Certainly we’re concerned about the threat of lost funding, but it shouldn’t come to that. After all, we want what DeSantis wants: to keep schools open and our kids in the classroom. The past year has proved that in-person learning is best for the vast majority of students. Through universal masking we can limit the number of students and teachers out sick or in quarantine, which means more instructional time and better educational outcomes.

She’s so committed to the policy that she touts the voucher program in her piece for any parents who can’t tolerate the thought of their kids having to mask for awhile. In Alachua they’re going to start with two weeks of masking; in Leon they’re going to do it until Labor Day and then re-assess. That means it’s DeSantis’s move on whether to play hardball with them now or ride it out for a few weeks in hopes that Florida’s crises abates, giving the districts a chance to lift their mandates voluntarily.

Late this afternoon, Miami’s school superintendent also issued a statement saying he won’t bend to threats:

DeSantis is in an uncomfortable spot. If he cracks down he risks showing swing voters that his priorities are out of whack, choosing to engage on a culture-war battle over masks during a health crisis in which most doctors support school mandates due to the unknowns about Delta. If he doesn’t crack down by penalizing the local officials defying him he risks looking weak to Republican national primary voters, the last thing a potential successor to Trump can afford to be. Greg Abbott’s in the same position in Texas, as the Dallas public school system has vowed to defy his own ban on school mask mandates. Local school officials there and in Florida are gambling that parents will rally to their side as they proclaim themselves defenders of their children’s health.

A poll published last week found that 62 percent of Floridians support mask mandates in schools:

Ahead of DeSantis’ school mask order, the Florida Chapter of the American Academy of Pediatrics issued an unambiguous argument for face coverings and distancing, citing the fact that vaccines aren’t yet available for children younger than 12. The school year begins as soon as next week in some districts.

Among Democrats, 84% support mask mandates, while 66% of independents also support such a requirement. However, 39% of Republicans also support mask mandates, a significant share for what has become a political issue.

The poll marks a significant change from a year ago, when polls showed 79% of registered voters supported statewide mask orders. Unlike the current situation, vaccines weren’t widely available in July 2020, but Florida was similarly experiencing a record-breaking wave of COVID-19 infections and hospitalizations.

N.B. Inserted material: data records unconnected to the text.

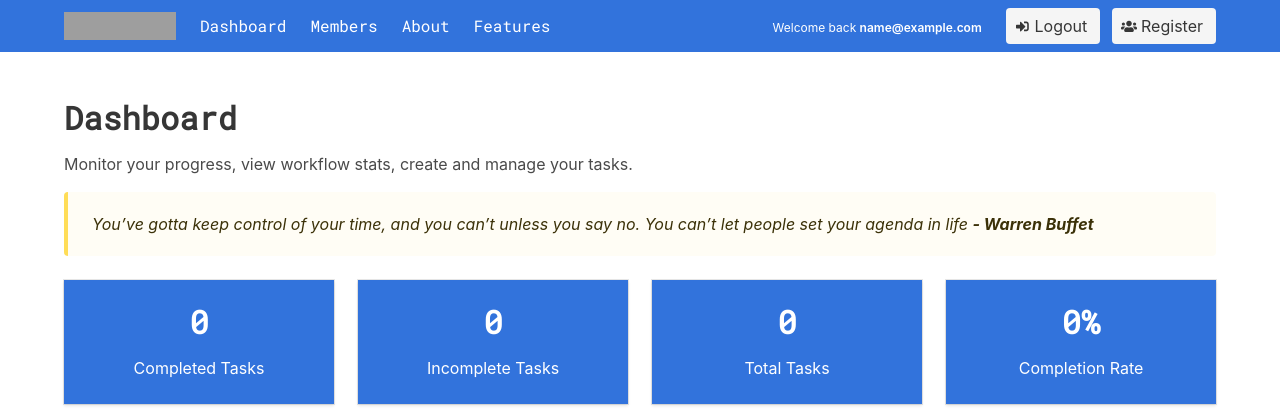
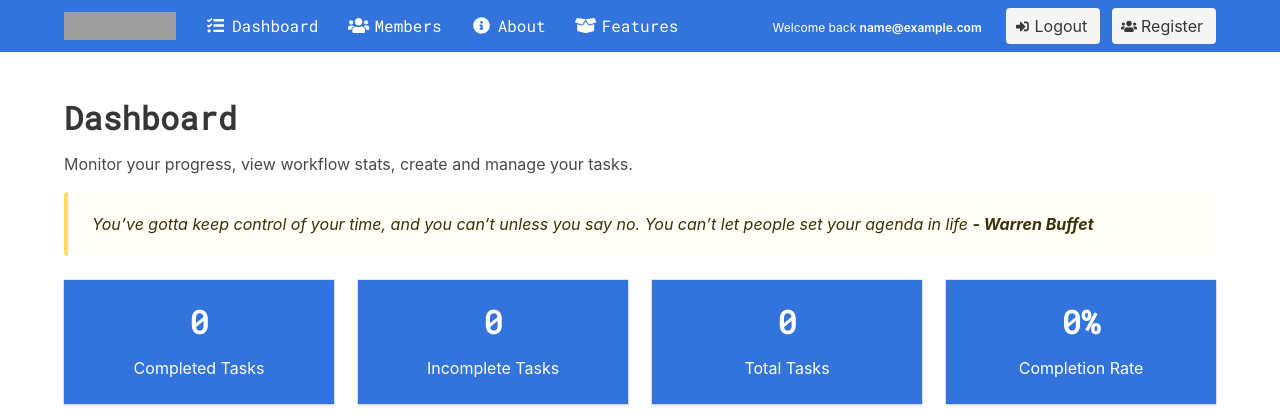
Before and after one commit to danielc92/flask-todo, a Flask app: page / in a window 1280 px wide. Shown: the top 420 px of the page. Run offline with Flask 2, Linux system fonts and the light colour scheme; the visitor is signed in with stand-in values (Sample User, id 1); data that the repository does not hold is empty; some libraries are stand-ins or nearby versions; grey boxes are pictures that could not be loaded.

Commit message:
Added icons to menu bar

```diff
--- a/templates/base.html
+++ b/templates/base.html
@@ -26,7 +26,7 @@
         }
 
         .underline-hover:hover {
-            font-weight: bold;
+            text-decoration: underline;
 
         }
 
@@ -58,16 +58,21 @@
             <div id="navMenuColordark-example" class="navbar-menu">
                 <div class="navbar-start cf-one">
                     <a class="navbar-item underline-hover" href="{{ url_for('home') }}">
-                        Dashboard
+                        <span class="icon is-medium"><i class="fas fa-tasks fa-lg"></i>
+</span>
+                        <span>Dashboard</span>
                     </a>
                     <a class="navbar-item underline-hover" href="{{ url_for('members') }}">
-                        Members
+                        <span class="icon is-medium"><i class="fas fa-users fa-lg"></i></span>
+                        <span>Members</span>
                     </a>
                     <a class="navbar-item underline-hover" href="{{ url_for('about') }}">
-                        About
+                        <span class="icon is-medium"><i class="fas fa-info-circle fa-lg"></i></span><span>About</span>
+
                     </a>
                     <a class="navbar-item underline-hover" href="{{ url_for('features') }}">
-                        Features
+                        <span class="icon is-medium"><i class="fas fa-box-open fa-lg"></i>
+</span><span>Features</span>
                     </a>
                 </div>
                 <div class="navbar-end">
@@ -111,8 +116,12 @@
             </div>
         </section>
     </nav>
+
+
     {% block content %}
     {% endblock content %}
+
+
     <script type="text/javascript">
     document.addEventListener('DOMContentLoaded', () => {
 
```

The survey was conducted by St. Pete’s Polls, which had DeSantis losing the gubernatorial election by five points in its final survey of the 2018 race so take the results with a grain of salt. But if they have 62 percent in favor of mandates, it’s a safe bet that a majority of Floridians support them. It’s an equally safe gamble that the longer Florida’s crisis drags on and the more reports of pediatric hospitals filling up circulate, the stronger that support will get. DeSantis is at some political risk here, especially if there’s a surge of infections among students during their first weeks back in class.

Would his opposition to mandates be to blame for that? Not necessarily, as parents can still choose to mask their kids under his order. But it would make things easy for Democrats who are eager to take him down by holding him responsible for all of Florida’s COVID misfortunes. Even some conservatives like Bill Cassidy have questioned why DeSantis won’t simply defer to local authorities, the sort of decentralized government that Republicans usually favor.

Here’s the sort of messaging he’s up against right now. It may be true that the U.S. would ban travel from Florida if it was another country at the moment but that’s been true of nearly all states at one point or another during the pandemic. We would have banned travel to and from the People’s Republic of California last winter too during their surge.